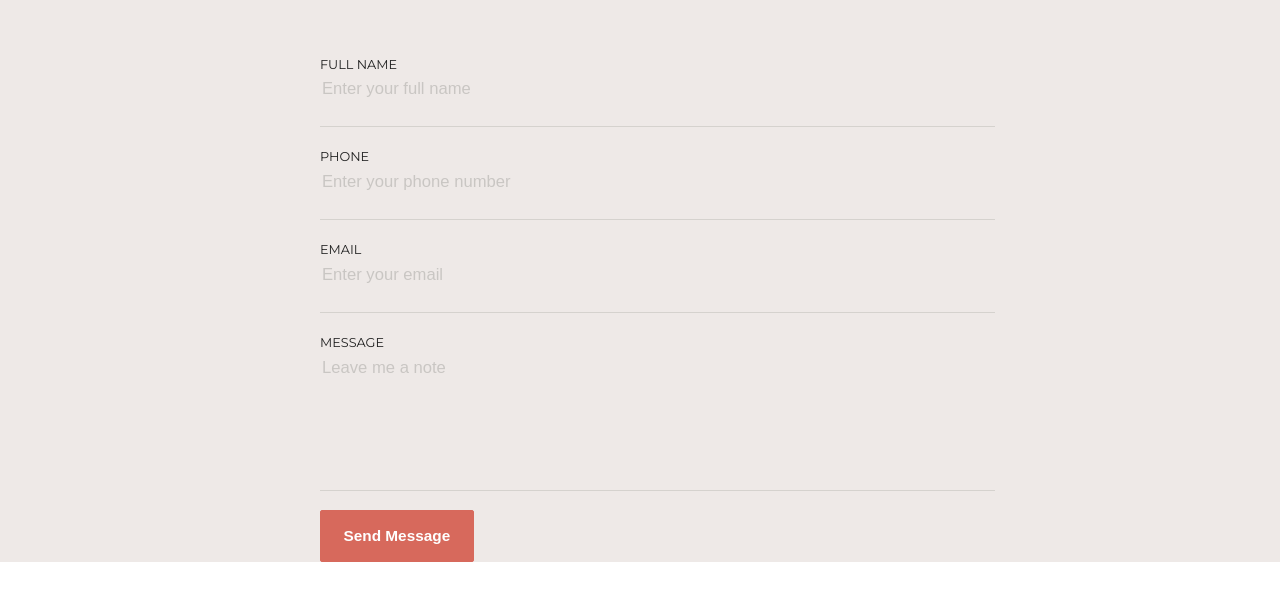
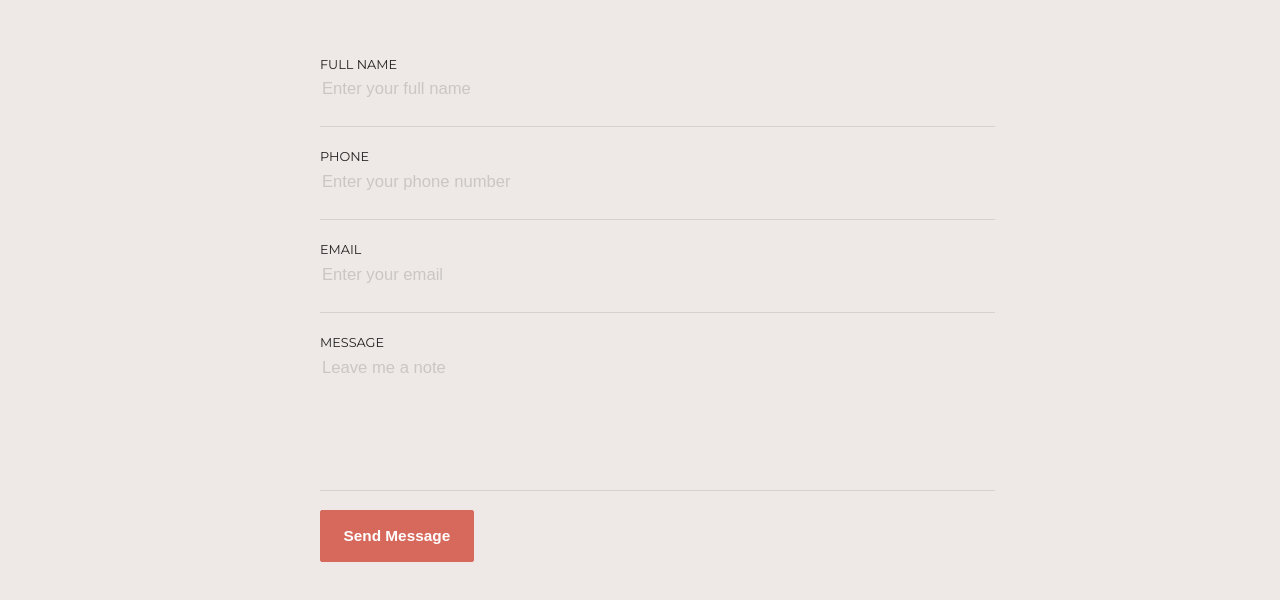
Before and after one commit to proiacm/C.P.Art-Studio, a React (Create React App) app: page / in a window 1280 px wide. Shown: the part 5028-5628 px from the top of the page. Before the commit the page ends 5590 px from the top, so only its background shows below. Built offline with nearby package versions, Linux system fonts and the light colour scheme.

Commit message:
Add padding to contact form

```diff
--- a/src/Contact/Contact.css
+++ b/src/Contact/Contact.css
@@ -3,6 +3,7 @@
   margin-left: 25%;
   justify-content: flex-start;
   text-align: left;
+  padding-bottom: 5%;
 }
 
 .form-label {
```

# Work to be completed
The entries above should be written out in full, and any picture in them left out.

# Answer below
Before and after one commit to proiacm/C.P.Art-Studio, a React (Create React App) app: page / in a window 1280 px wide. Shown: the part 5028-5628 px from the top of the page. Before the commit the page ends 5590 px from the top, so only its background shows below. Built offline with nearby package versions, Linux system fonts and the light colour scheme.

Commit message:
Add padding to contact form

```diff
--- a/src/Contact/Contact.css
+++ b/src/Contact/Contact.css
@@ -3,6 +3,7 @@
   margin-left: 25%;
   justify-content: flex-start;
   text-align: left;
+  padding-bottom: 5%;
 }
 
 .form-label {
```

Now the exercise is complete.